*** Stored data ***

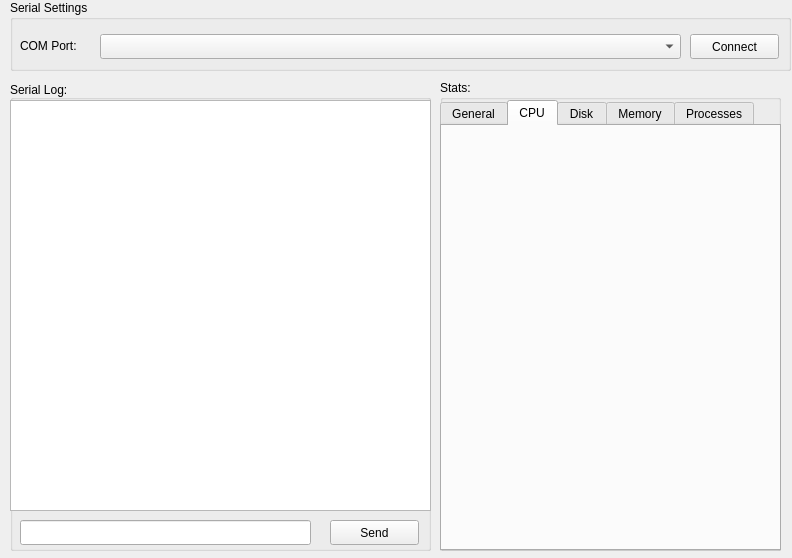
Qt form tools/advancedDebugger/mainGUI.ui (Remco123/CactusOS) before a commit.
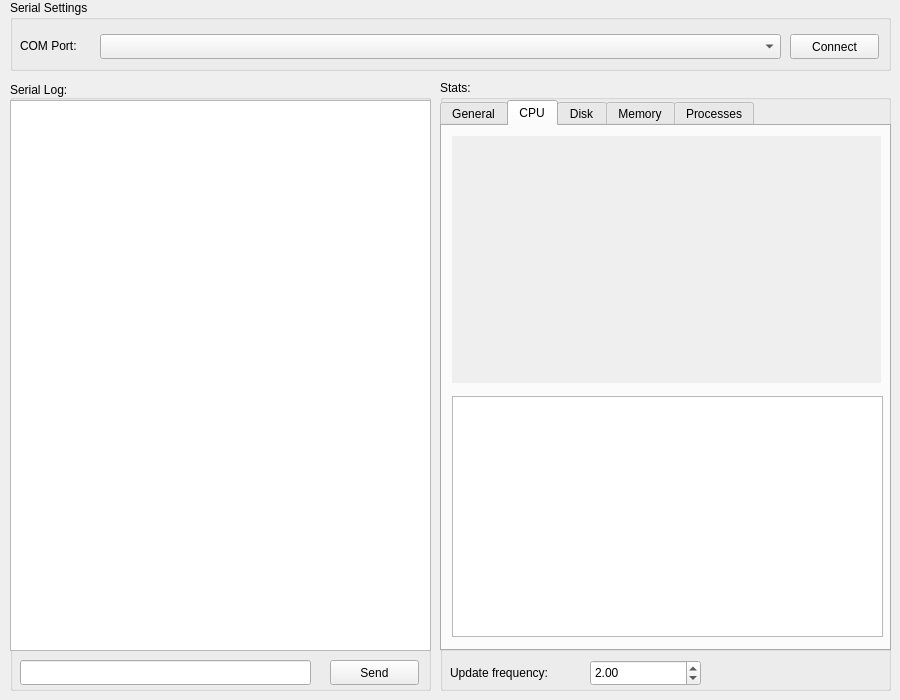
The same form after that commit. The open tabs and pages were chosen to show the change. Custom widgets are drawn as their Qt base class.

```diff
--- a/tools/advancedDebugger/mainGUI.ui
+++ b/tools/advancedDebugger/mainGUI.ui
@@ -6,8 +6,8 @@
    <rect>
     <x>0</x>
     <y>0</y>
-    <width>792</width>
-    <height>558</height>
+    <width>900</width>
+    <height>700</height>
    </rect>
   </property>
   <property name="sizePolicy">
@@ -26,7 +26,7 @@
       <x>10</x>
       <y>80</y>
       <width>421</width>
-      <height>471</height>
+      <height>611</height>
      </rect>
     </property>
     <property name="sizePolicy">
@@ -45,7 +45,7 @@
      <property name="geometry">
       <rect>
        <x>320</x>
-       <y>440</y>
+       <y>580</y>
        <width>89</width>
        <height>25</height>
       </rect>
@@ -60,7 +60,7 @@
        <x>0</x>
        <y>20</y>
        <width>421</width>
-       <height>411</height>
+       <height>551</height>
       </rect>
      </property>
      <property name="font">
@@ -79,7 +79,7 @@
      <property name="geometry">
       <rect>
        <x>10</x>
-       <y>440</y>
+       <y>580</y>
        <width>291</width>
        <height>25</height>
       </rect>
@@ -91,7 +91,7 @@
      <rect>
       <x>10</x>
       <y>0</y>
-      <width>781</width>
+      <width>881</width>
       <height>71</height>
      </rect>
     </property>
@@ -103,7 +103,7 @@
       <rect>
        <x>90</x>
        <y>34</y>
-       <width>581</width>
+       <width>681</width>
        <height>25</height>
       </rect>
      </property>
@@ -111,7 +111,7 @@
     <widget class="QPushButton" name="connectButton">
      <property name="geometry">
       <rect>
-       <x>680</x>
+       <x>780</x>
        <y>34</y>
        <width>89</width>
        <height>25</height>
@@ -140,8 +140,8 @@
      <rect>
       <x>440</x>
       <y>80</y>
-      <width>341</width>
-      <height>471</height>
+      <width>451</width>
+      <height>611</height>
      </rect>
     </property>
     <property name="title">
@@ -152,8 +152,8 @@
       <rect>
        <x>0</x>
        <y>20</y>
-       <width>341</width>
-       <height>451</height>
+       <width>451</width>
+       <height>551</height>
       </rect>
      </property>
      <property name="sizePolicy">
@@ -174,6 +174,35 @@
       <attribute name="title">
        <string>CPU</string>
       </attribute>
+      <widget class="PlotWidget" name="idleProcGraph" native="true">
+       <property name="geometry">
+        <rect>
+         <x>10</x>
+         <y>10</y>
+         <width>429</width>
+         <height>247</height>
+        </rect>
+       </property>
+       <property name="autoFillBackground">
+        <bool>true</bool>
+       </property>
+      </widget>
+      <widget class="QTextEdit" name="cpuInfoBox">
+       <property name="geometry">
+        <rect>
+         <x>10</x>
+         <y>270</y>
+         <width>431</width>
+         <height>241</height>
+        </rect>
+       </property>
+       <property name="lineWrapMode">
+        <enum>QTextEdit::NoWrap</enum>
+       </property>
+       <property name="readOnly">
+        <bool>true</bool>
+       </property>
+      </widget>
      </widget>
      <widget class="QWidget" name="tab_Disk">
       <attribute name="title">
@@ -191,9 +220,55 @@
       </attribute>
      </widget>
     </widget>
+    <widget class="QLabel" name="label_2">
+     <property name="geometry">
+      <rect>
+       <x>10</x>
+       <y>584</y>
+       <width>131</width>
+       <height>17</height>
+      </rect>
+     </property>
+     <property name="text">
+      <string>Update frequency:</string>
+     </property>
+    </widget>
+    <widget class="QDoubleSpinBox" name="refreshTimeBox">
+     <property name="geometry">
+      <rect>
+       <x>150</x>
+       <y>580</y>
+       <width>111</width>
+       <height>26</height>
+      </rect>
+     </property>
+     <property name="decimals">
+      <number>2</number>
+     </property>
+     <property name="minimum">
+      <double>0.010000000000000</double>
+     </property>
+     <property name="maximum">
+      <double>50.000000000000000</double>
+     </property>
+     <property name="singleStep">
+      <double>0.100000000000000</double>
+     </property>
+     <property name="value">
+      <double>2.000000000000000</double>
+     </property>
+    </widget>
    </widget>
   </widget>
  </widget>
+ <customwidgets>
+  <customwidget>
+   <class>PlotWidget</class>
+   <extends>QWidget</extends>
+   <header>pyqtgraph</header>
+   <container>1</container>
+  </customwidget>
+ </customwidgets>
  <resources/>
  <connections/>
 </ui>
```
Left out of the diff: 70 changed lines with no effect on the pictures.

*** End of Stored data ***

## Work required:
Print the records verbatim, without pictures.

## Written reply:
Qt form tools/advancedDebugger/mainGUI.ui (Remco123/CactusOS) before a commit.
The same form after that commit. The open tabs and pages were chosen to show the change. Custom widgets are drawn as their Qt base class.

```diff
--- a/tools/advancedDebugger/mainGUI.ui
+++ b/tools/advancedDebugger/mainGUI.ui
@@ -6,8 +6,8 @@
    <rect>
     <x>0</x>
     <y>0</y>
-    <width>792</width>
-    <height>558</height>
+    <width>900</width>
+    <height>700</height>
    </rect>
   </property>
   <property name="sizePolicy">
@@ -26,7 +26,7 @@
       <x>10</x>
       <y>80</y>
       <width>421</width>
-      <height>471</height>
+      <height>611</height>
      </rect>
     </property>
     <property name="sizePolicy">
@@ -45,7 +45,7 @@
      <property name="geometry">
       <rect>
        <x>320</x>
-       <y>440</y>
+       <y>580</y>
        <width>89</width>
        <height>25</height>
       </rect>
@@ -60,7 +60,7 @@
        <x>0</x>
        <y>20</y>
        <width>421</width>
-       <height>411</height>
+       <height>551</height>
       </rect>
      </property>
      <property name="font">
@@ -79,7 +79,7 @@
      <property name="geometry">
       <rect>
        <x>10</x>
-       <y>440</y>
+       <y>580</y>
        <width>291</width>
        <height>25</height>
       </rect>
@@ -91,7 +91,7 @@
      <rect>
       <x>10</x>
       <y>0</y>
-      <width>781</width>
+      <width>881</width>
       <height>71</height>
      </rect>
     </property>
@@ -103,7 +103,7 @@
       <rect>
        <x>90</x>
        <y>34</y>
-       <width>581</width>
+       <width>681</width>
        <height>25</height>
       </rect>
      </property>
@@ -111,7 +111,7 @@
     <widget class="QPushButton" name="connectButton">
      <property name="geometry">
       <rect>
-       <x>680</x>
+       <x>780</x>
        <y>34</y>
        <width>89</width>
        <height>25</height>
@@ -140,8 +140,8 @@
      <rect>
       <x>440</x>
       <y>80</y>
-      <width>341</width>
-      <height>471</height>
+      <width>451</width>
+      <height>611</height>
      </rect>
     </property>
     <property name="title">
@@ -152,8 +152,8 @@
       <rect>
        <x>0</x>
        <y>20</y>
-       <width>341</width>
-       <height>451</height>
+       <width>451</width>
+       <height>551</height>
       </rect>
      </property>
      <property name="sizePolicy">
@@ -174,6 +174,35 @@
       <attribute name="title">
        <string>CPU</string>
       </attribute>
+      <widget class="PlotWidget" name="idleProcGraph" native="true">
+       <property name="geometry">
+        <rect>
+         <x>10</x>
+         <y>10</y>
+         <width>429</width>
+         <height>247</height>
+        </rect>
+       </property>
+       <property name="autoFillBackground">
+        <bool>true</bool>
+       </property>
+      </widget>
+      <widget class="QTextEdit" name="cpuInfoBox">
+       <property name="geometry">
+        <rect>
+         <x>10</x>
+         <y>270</y>
+         <width>431</width>
+         <height>241</height>
+        </rect>
+       </property>
+       <property name="lineWrapMode">
+        <enum>QTextEdit::NoWrap</enum>
+       </property>
+       <property name="readOnly">
+        <bool>true</bool>
+       </property>
+      </widget>
      </widget>
      <widget class="QWidget" name="tab_Disk">
       <attribute name="title">
@@ -191,9 +220,55 @@
       </attribute>
      </widget>
     </widget>
+    <widget class="QLabel" name="label_2">
+     <property name="geometry">
+      <rect>
+       <x>10</x>
+       <y>584</y>
+       <width>131</width>
+       <height>17</height>
+      </rect>
+     </property>
+     <property name="text">
+      <string>Update frequency:</string>
+     </property>
+    </widget>
+    <widget class="QDoubleSpinBox" name="refreshTimeBox">
+     <property name="geometry">
+      <rect>
+       <x>150</x>
+       <y>580</y>
+       <width>111</width>
+       <height>26</height>
+      </rect>
+     </property>
+     <property name="decimals">
+      <number>2</number>
+     </property>
+     <property name="minimum">
+      <double>0.010000000000000</double>
+     </property>
+     <property name="maximum">
+      <double>50.000000000000000</double>
+     </property>
+     <property name="singleStep">
+      <double>0.100000000000000</double>
+     </property>
+     <property name="value">
+      <double>2.000000000000000</double>
+     </property>
+    </widget>
    </widget>
   </widget>
  </widget>
+ <customwidgets>
+  <customwidget>
+   <class>PlotWidget</class>
+   <extends>QWidget</extends>
+   <header>pyqtgraph</header>
+   <container>1</container>
+  </customwidget>
+ </customwidgets>
  <resources/>
  <connections/>
 </ui>
```
Left out of the diff: 70 changed lines with no effect on the pictures.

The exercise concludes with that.